A more than 20-year old program, long underutilized, is slowly emerging as a potential lifeline for regional economic development for some metro areas and states at a time when traditional financing streams are running dry.
The EB-5 Immigrant Investor Visa program—created as part of the Immigration Act of 1990—allocates 10,000 green cards per year to foreigners who invest $1 million (or $500,000 in a targeted employment area) in qualifying U.S. businesses that create or preserve at least 10 jobs. Three thousand green cards are set aside annually for designated “regional centers” as part of the EB-5 Regional Center Pilot Program created by Congress in 1992 with the purpose of concentrating pooled investments in defined economic zones.
Even though the EB-5 program has been around since 1990, it is only in the last few years that state and local economic development officials have begun to look toward using EB-5 for development in target sectors. Austin, Tex. has recently proposed creating the state’s first regional center that will focus specifically on green tech and renewable energy projects. It would be one among eight other regional centers in Arizona, California, Michigan, and Nevada that are geared toward renewable energy development.
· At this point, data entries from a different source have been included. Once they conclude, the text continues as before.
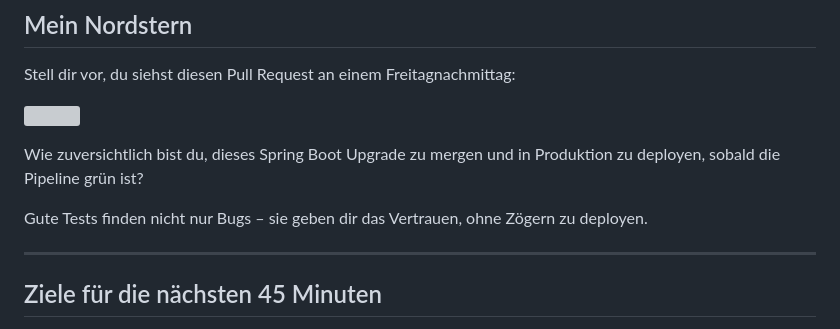
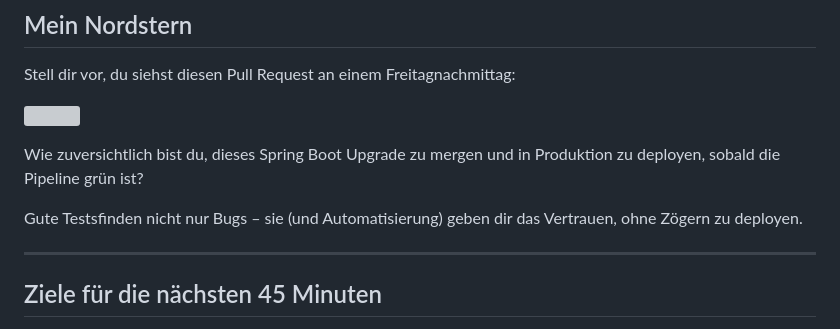
Before and after one commit to rieckpil/talks, a Markdown page: stop-fighting-your-spring-boot-tests/slides/content-de.md, the part around the change. GitHub-like rendering; grey boxes are pictures that could not be loaded.

Commit message:
update content

```diff
--- a/stop-fighting-your-spring-boot-tests/slides/content-de.md
+++ b/stop-fighting-your-spring-boot-tests/slides/content-de.md
@@ -92,7 +92,7 @@ Stell dir vor, du siehst diesen Pull Request an einem Freitagnachmittag:
 
 Wie zuversichtlich bist du, dieses Spring Boot Upgrade zu mergen und in Produktion zu deployen, sobald die Pipeline grün ist?
 
-Gute Tests finden nicht nur Bugs – sie geben dir das Vertrauen, ohne Zögern zu deployen.
+Gute Testsfinden nicht nur Bugs – sie (und Automatisierung) geben dir das Vertrauen, ohne Zögern zu deployen.
 
 ---
 
```
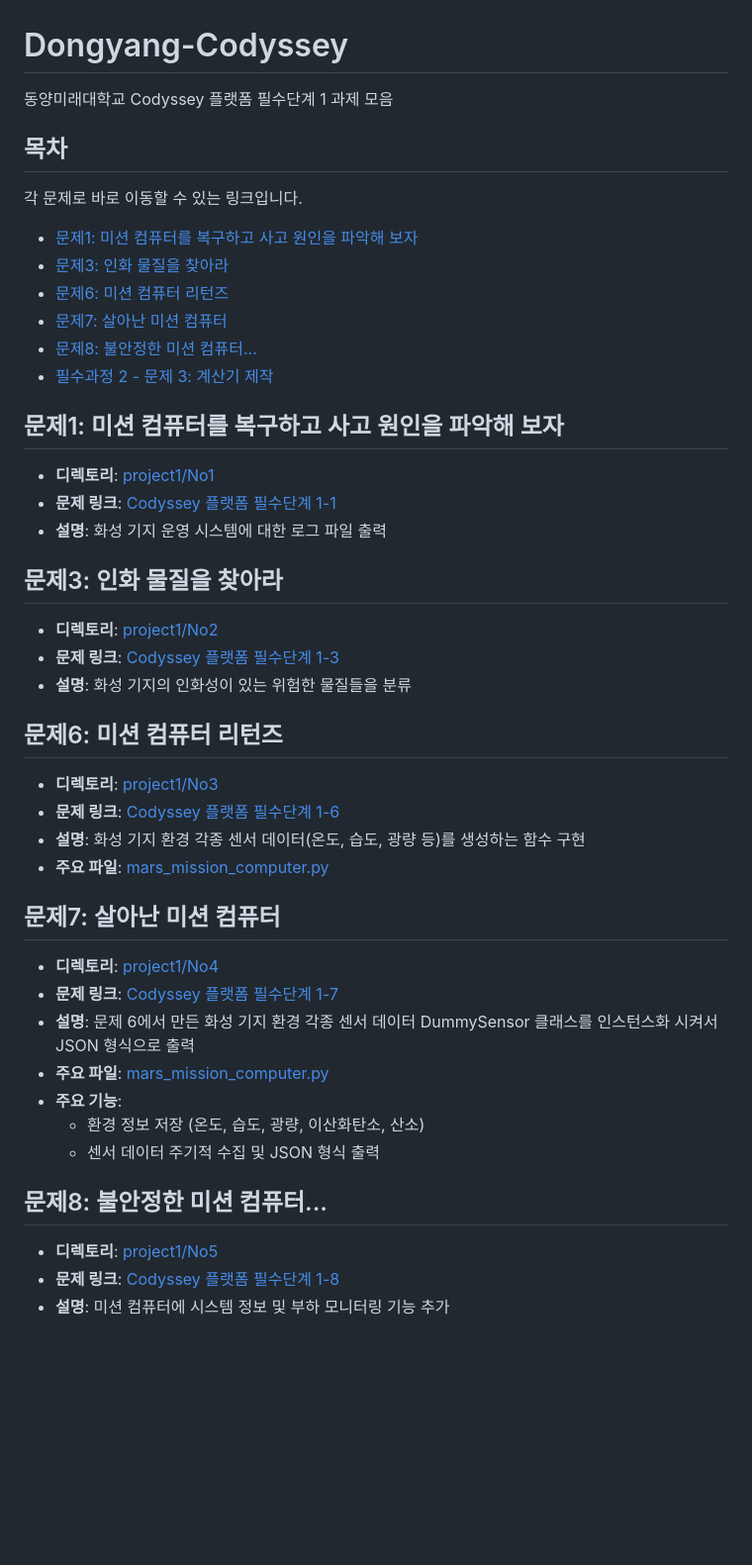
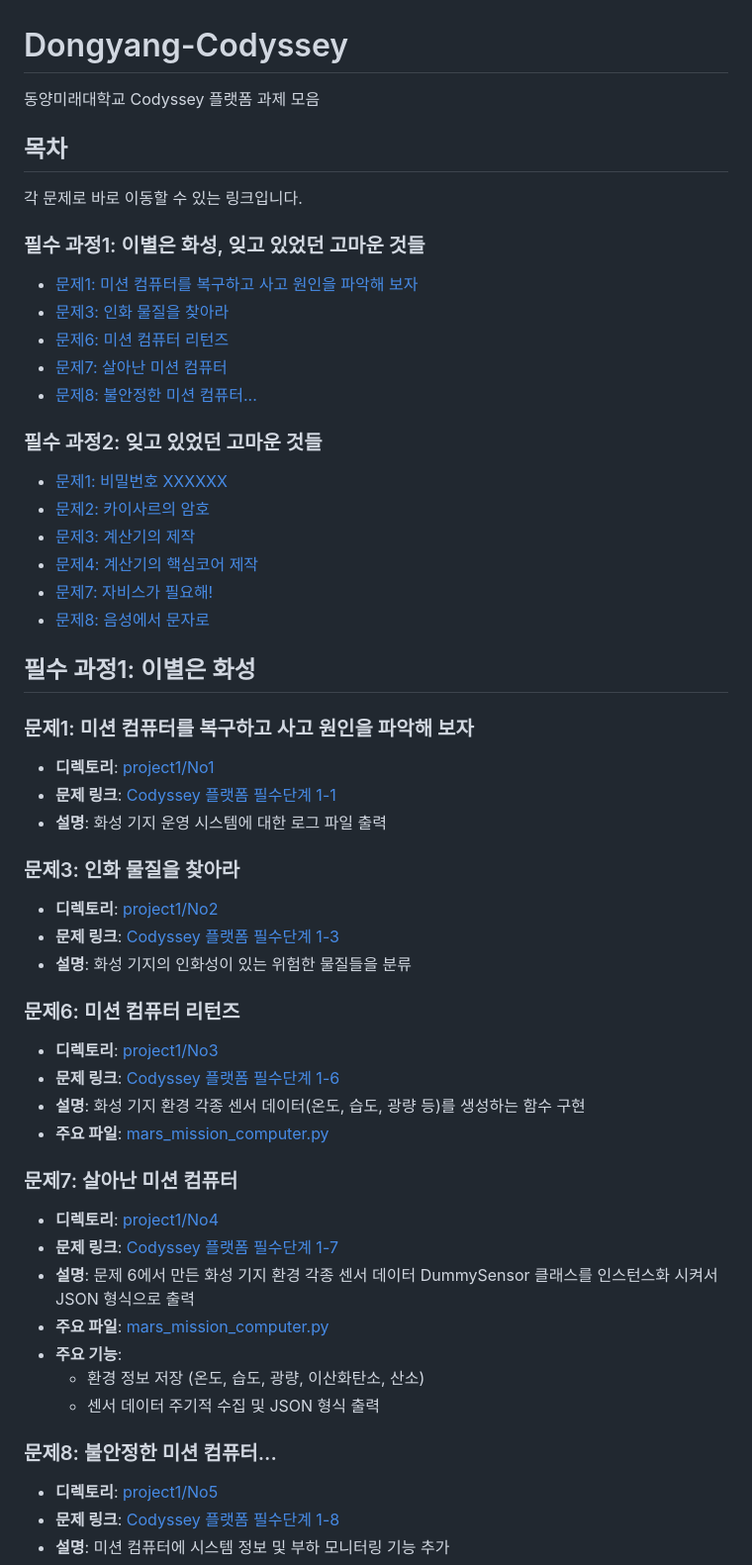
Before and after one commit to kjunh972/Dongyang-Codyssey, a Markdown page: README.md, the part around one of its changes. Shown at 99% size. GitHub-like rendering; blank space fills up the shorter version.

```diff
--- a/README.md
+++ b/README.md
@@ -1,34 +1,44 @@
 # Dongyang-Codyssey
-동양미래대학교 Codyssey 플랫폼 필수단계 1 과제 모음
+동양미래대학교 Codyssey 플랫폼 과제 모음
 
 ## 목차
 
 각 문제로 바로 이동할 수 있는 링크입니다.
 
+### 필수 과정1: 이별은 화성, 잊고 있었던 고마운 것들
 - [문제1: 미션 컴퓨터를 복구하고 사고 원인을 파악해 보자](#문제1-미션-컴퓨터를-복구하고-사고-원인을-파악해-보자)
 - [문제3: 인화 물질을 찾아라](#문제3-인화-물질을-찾아라)
 - [문제6: 미션 컴퓨터 리턴즈](#문제6-미션-컴퓨터-리턴즈)
 - [문제7: 살아난 미션 컴퓨터](#문제7-살아난-미션-컴퓨터)
 - [문제8: 불안정한 미션 컴퓨터...](#문제8-불안정한-미션-컴퓨터)
-- [필수과정 2 - 문제 3: 계산기 제작](#필수과정-2---문제-3-계산기-제작)
 
-## 문제1: 미션 컴퓨터를 복구하고 사고 원인을 파악해 보자
+### 필수 과정2: 잊고 있었던 고마운 것들
+- [문제1: 비밀번호 XXXXXX](#문제1-비밀번호-xxxxxx)
+- [문제2: 카이사르의 암호](#문제2-카이사르의-암호)
+- [문제3: 계산기의 제작](#문제3-계산기의-제작)
+- [문제4: 계산기의 핵심코어 제작](#문제4-계산기의-핵심코어-제작)
+- [문제7: 자비스가 필요해!](#문제7-자비스가-필요해)
+- [문제8: 음성에서 문자로](#문제8-음성에서-문자로)
+
+## 필수 과정1: 이별은 화성
+
+### 문제1: 미션 컴퓨터를 복구하고 사고 원인을 파악해 보자
 - **디렉토리**: [project1/No1](/project1/No1)
 - **문제 링크**: [Codyssey 플랫폼 필수단계 1-1](https://usr.codyssey.kr/learning/learningProgress/detail)
 - **설명**: 화성 기지 운영 시스템에 대한 로그 파일 출력
 
-## 문제3: 인화 물질을 찾아라
+### 문제3: 인화 물질을 찾아라
 - **디렉토리**: [project1/No2](/project1/No2)
 - **문제 링크**: [Codyssey 플랫폼 필수단계 1-3](https://usr.codyssey.kr/learning/learningProgress/detail)
 - **설명**: 화성 기지의 인화성이 있는 위험한 물질들을 분류
 
-## 문제6: 미션 컴퓨터 리턴즈
+### 문제6: 미션 컴퓨터 리턴즈
 - **디렉토리**: [project1/No3](/project1/No3)
 - **문제 링크**: [Codyssey 플랫폼 필수단계 1-6](https://usr.codyssey.kr/learning/learningProgress/detail)
 - **설명**: 화성 기지 환경 각종 센서 데이터(온도, 습도, 광량 등)를 생성하는 함수 구현
 - **주요 파일**: [mars_mission_computer.py](/project1/No3/mars_mission_computer.py)
 
-## 문제7: 살아난 미션 컴퓨터
+### 문제7: 살아난 미션 컴퓨터
 - **디렉토리**: [project1/No4](/project1/No4)
 - **문제 링크**: [Codyssey 플랫폼 필수단계 1-7](https://usr.codyssey.kr/learning/learningProgress/detail)
 - **설명**: 문제 6에서 만든 화성 기지 환경 각종 센서 데이터 DummySensor 클래스를 인스턴스화 시켜서 JSON 형식으로 출력
@@ -37,7 +47,7 @@
   - 환경 정보 저장 (온도, 습도, 광량, 이산화탄소, 산소)
   - 센서 데이터 주기적 수집 및 JSON 형식 출력
 
-## 문제8: 불안정한 미션 컴퓨터...
+### 문제8: 불안정한 미션 컴퓨터...
 - **디렉토리**: [project1/No5](/project1/No5)
 - **문제 링크**: [Codyssey 플랫폼 필수단계 1-8](https://usr.codyssey.kr/learning/learningProgress/detail)
 - **설명**: 미션 컴퓨터에 시스템 정보 및 부하 모니터링 기능 추가
```
Also changed, not shown: other parts of README.md (+29 -21 lines).
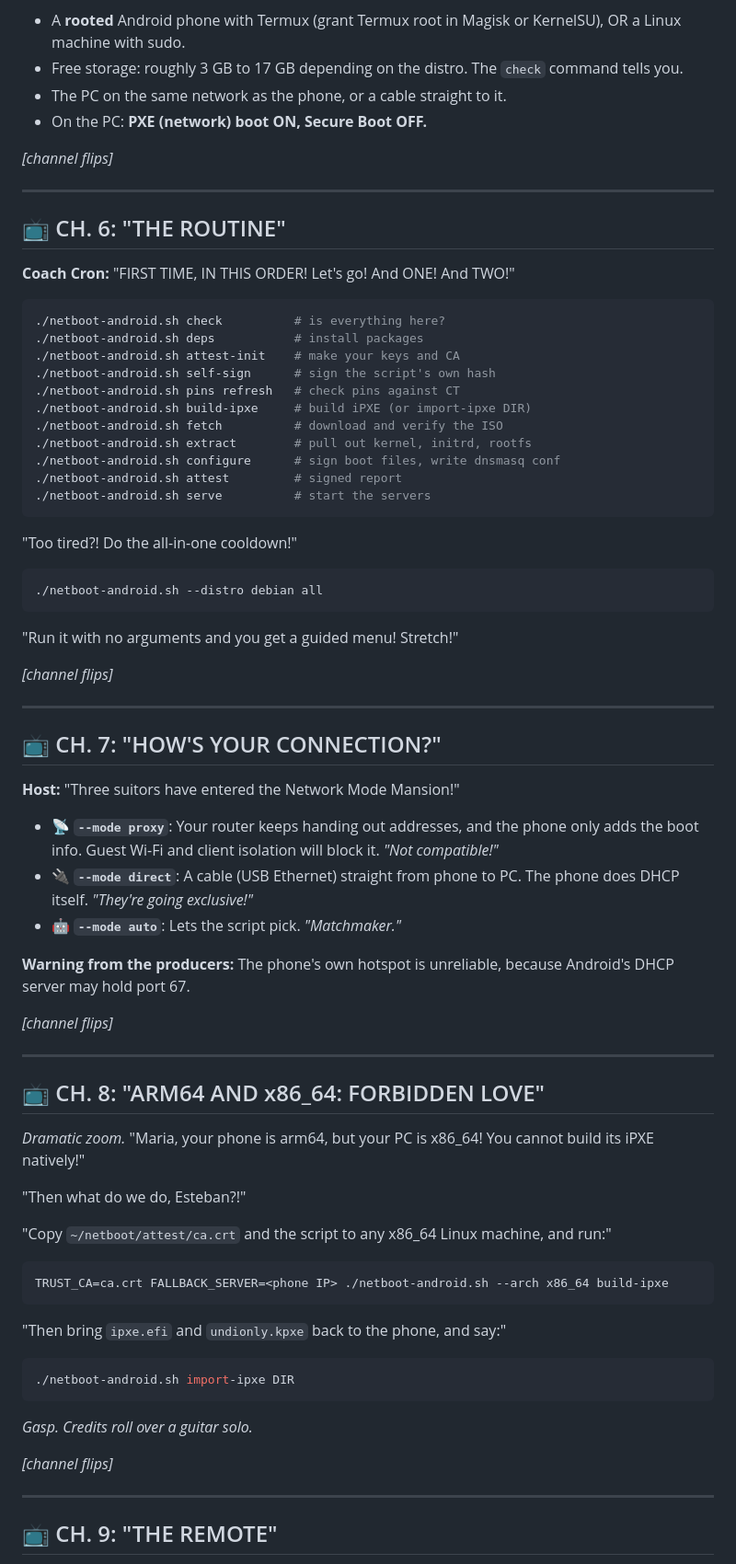
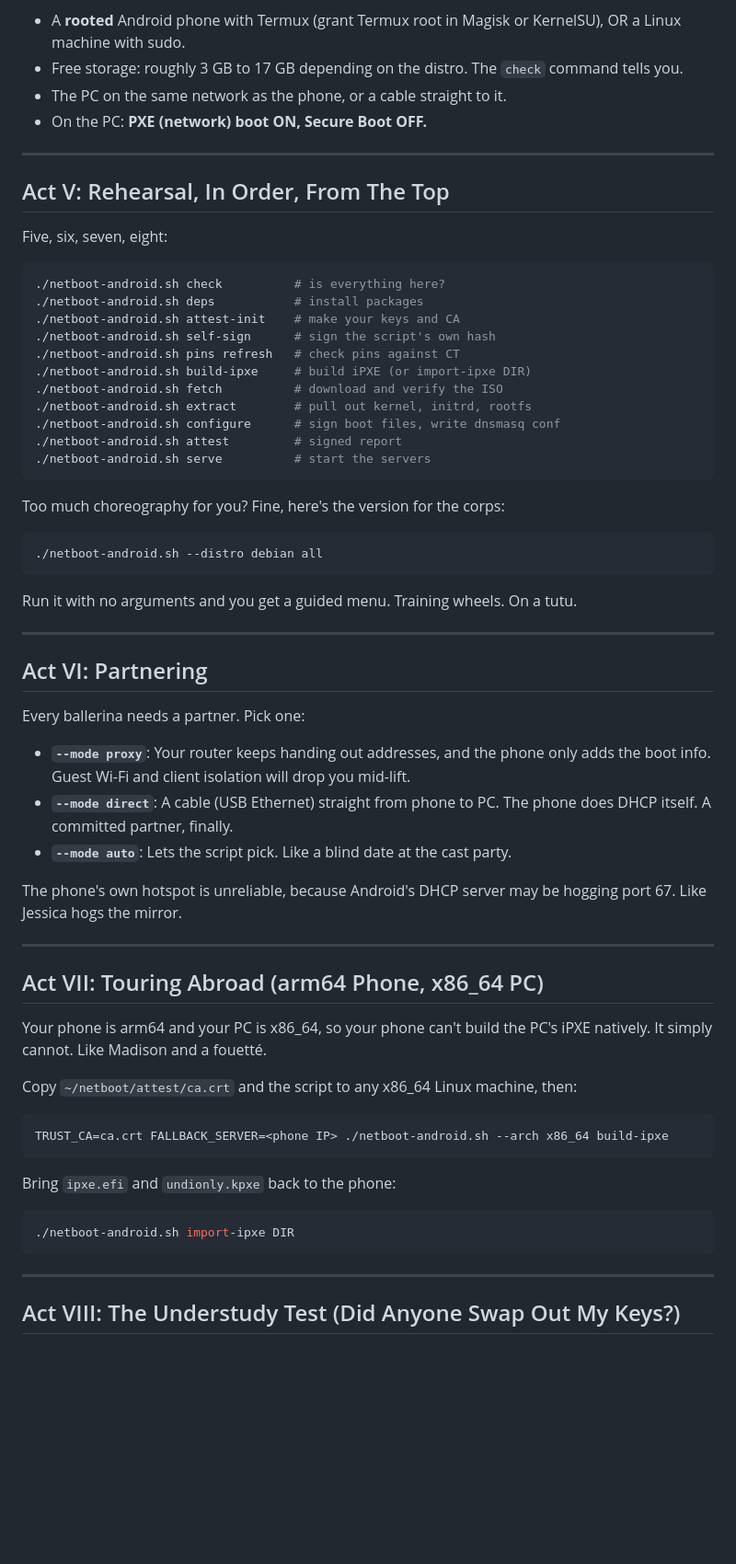
Before and after one commit to SecTrollz/netboot-android, a Markdown page: README.md, the part around one of its changes. Shown at 92% size. Rendered like a GitHub page; blank space fills up the shorter version.

````diff
--- a/README.md
+++ b/README.md
@@ -68,13 +60,11 @@ The script checks every link in the chain:
 - The PC on the same network as the phone, or a cable straight to it.
 - On the PC: **PXE (network) boot ON, Secure Boot OFF.**
 
-*[channel flips]*
-
 ---
 
-## 📺 CH. 6: "THE ROUTINE"
+## Act V: Rehearsal, In Order, From The Top
 
-**Coach Cron:** "FIRST TIME, IN THIS ORDER! Let's go! And ONE! And TWO!"
+Five, six, seven, eight:
 
 ```sh
 ./netboot-android.sh check          # is everything here?
@@ -90,55 +80,45 @@ The script checks every link in the chain:
 ./netboot-android.sh serve          # start the servers
 ```
 
-"Too tired?! Do the all-in-one cooldown!"
+Too much choreography for you? Fine, here's the version for the corps:
 
 ```sh
 ./netboot-android.sh --distro debian all
 ```
 
-"Run it with no arguments and you get a guided menu! Stretch!"
-
-*[channel flips]*
+Run it with no arguments and you get a guided menu. Training wheels. On a tutu.
 
 ---
 
-## 📺 CH. 7: "HOW'S YOUR CONNECTION?"
+## Act VI: Partnering
 
-**Host:** "Three suitors have entered the Network Mode Mansion!"
+Every ballerina needs a partner. Pick one:
 
-- 📡 **`--mode proxy`**: Your router keeps handing out addresses, and the phone only adds the boot info. Guest Wi-Fi and client isolation will block it. *"Not compatible!"*
-- 🔌 **`--mode direct`**: A cable (USB Ethernet) straight from phone to PC. The phone does DHCP itself. *"They're going exclusive!"*
-- 🤖 **`--mode auto`**: Lets the script pick. *"Matchmaker."*
+- **`--mode proxy`**: Your router keeps handing out addresses, and the phone only adds the boot info. Guest Wi-Fi and client isolation will drop you mid-lift.
+- **`--mode direct`**: A cable (USB Ethernet) straight from phone to PC. The phone does DHCP itself. A committed partner, finally.
+- **`--mode auto`**: Lets the script pick. Like a blind date at the cast party.
 
-**Warning from the producers:** The phone's own hotspot is unreliable, because Android's DHCP server may hold port 67.
-
-*[channel flips]*
+The phone's own hotspot is unreliable, because Android's DHCP server may be hogging port 67. Like Jessica hogs the mirror.
 
 ---
 
-## 📺 CH. 8: "ARM64 AND x86_64: FORBIDDEN LOVE"
+## Act VII: Touring Abroad (arm64 Phone, x86_64 PC)
 
-*Dramatic zoom.* "Maria, your phone is arm64, but your PC is x86_64! You cannot build its iPXE natively!"
+Your phone is arm64 and your PC is x86_64, so your phone can't build the PC's iPXE natively. It simply cannot. Like Madison and a fouetté.
 
-"Then what do we do, Esteban?!"
-
-"Copy `~/netboot/attest/ca.crt` and the script to any x86_64 Linux machine, and run:"
+Copy `~/netboot/attest/ca.crt` and the script to any x86_64 Linux machine, then:
 
 ```sh
 TRUST_CA=ca.crt FALLBACK_SERVER=<phone IP> ./netboot-android.sh --arch x86_64 build-ipxe
 ```
 
-"Then bring `ipxe.efi` and `undionly.kpxe` back to the phone, and say:"
+Bring `ipxe.efi` and `undionly.kpxe` back to the phone:
 
 ```sh
 ./netboot-android.sh import-ipxe DIR
 ```
 
-*Gasp. Credits roll over a guitar solo.*
-
-*[channel flips]*
-
 ---
 
-## 📺 CH. 9: "THE REMOTE"
+## Act VIII: The Understudy Test (Did Anyone Swap Out My Keys?)
 
````
Also changed, not shown: other parts of README.md (+56 -82 lines).
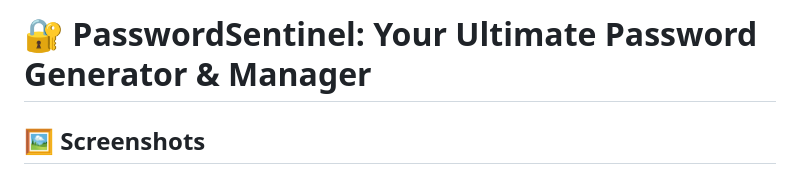
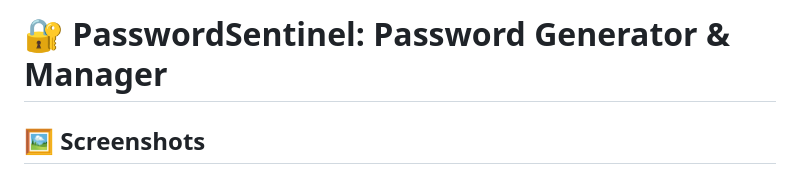
Before and after one commit to CyberSphinxxx/PasswordSentinel, a Markdown page: README.md, the part around the change. Rendered like a GitHub page.

```diff
--- a/README.md
+++ b/README.md
@@ -1,4 +1,4 @@
-# 🔐 PasswordSentinel: Your Ultimate Password Generator & Manager
+# 🔐 PasswordSentinel: Password Generator & Manager
 
 ## 🖼️ Screenshots
 ![PasswordSentinel Interface](https://github.com/user-attachments/assets/02c33967-af0a-431f-9b24-0bf019af8ceb)
```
Other regional centers have focused on other industry sectors with considerable success, such as the redevelopment of former military bases into mixed-use projects.
The Immigrant Investor Program has had its share of problems, which accounts for its low use since being introduced more than two decades ago. The latest data reveals that since being established, the EB-5 program has so far created 43,300 full-time jobs and attracted more than $2.2 billion, with half of this happening just since 2008. While the $2.2 billion number is small (annualized that is just over $100 million a year, a fraction of $236 billion the U.S. brings in foreign direct investment), in the current economic context this source of international financing can make a difference for local projects and the communities that host them.
The complexity of the application process, the uncertainty of meeting the requirements and the long adjudication process to move from conditional to permanent residency have been cited as stumbling blocks for potential investors in a study by the GAO. Add to those a complex international set of intermediaries, little oversight of the marketing of EB-5 visas, and unclear guidelines regarding the measurement of job creation, and the proposition weakens for many potential investors.
Nonetheless, local leaders like Mayor Leffingwell of Austin may be onto something by focusing on green energy, a sector that Austin “has in its DNA,” which might be very attractive to foreign investors—especially those from China, which has aggressively set its sights on leading the global clean energy race. While the immigrant investor program should not be viewed as a magic bullet, it is more likely that carefully vetted projects that fit into local development plans can have success.
Indeed, as noted in Brookings’ recent report outlining an economic development agenda for Nevada, one of Nevada’s most promising routes to attracting investment in its identified target sectors is by strategically making use of the EB-5 program. Other regions can similarly make use of the so far underutilized EB-5 program to attract much needed inward investment into their target sectors. EB-5 investment financing should be viewed as one piece of funding within a broader global engagement strategy.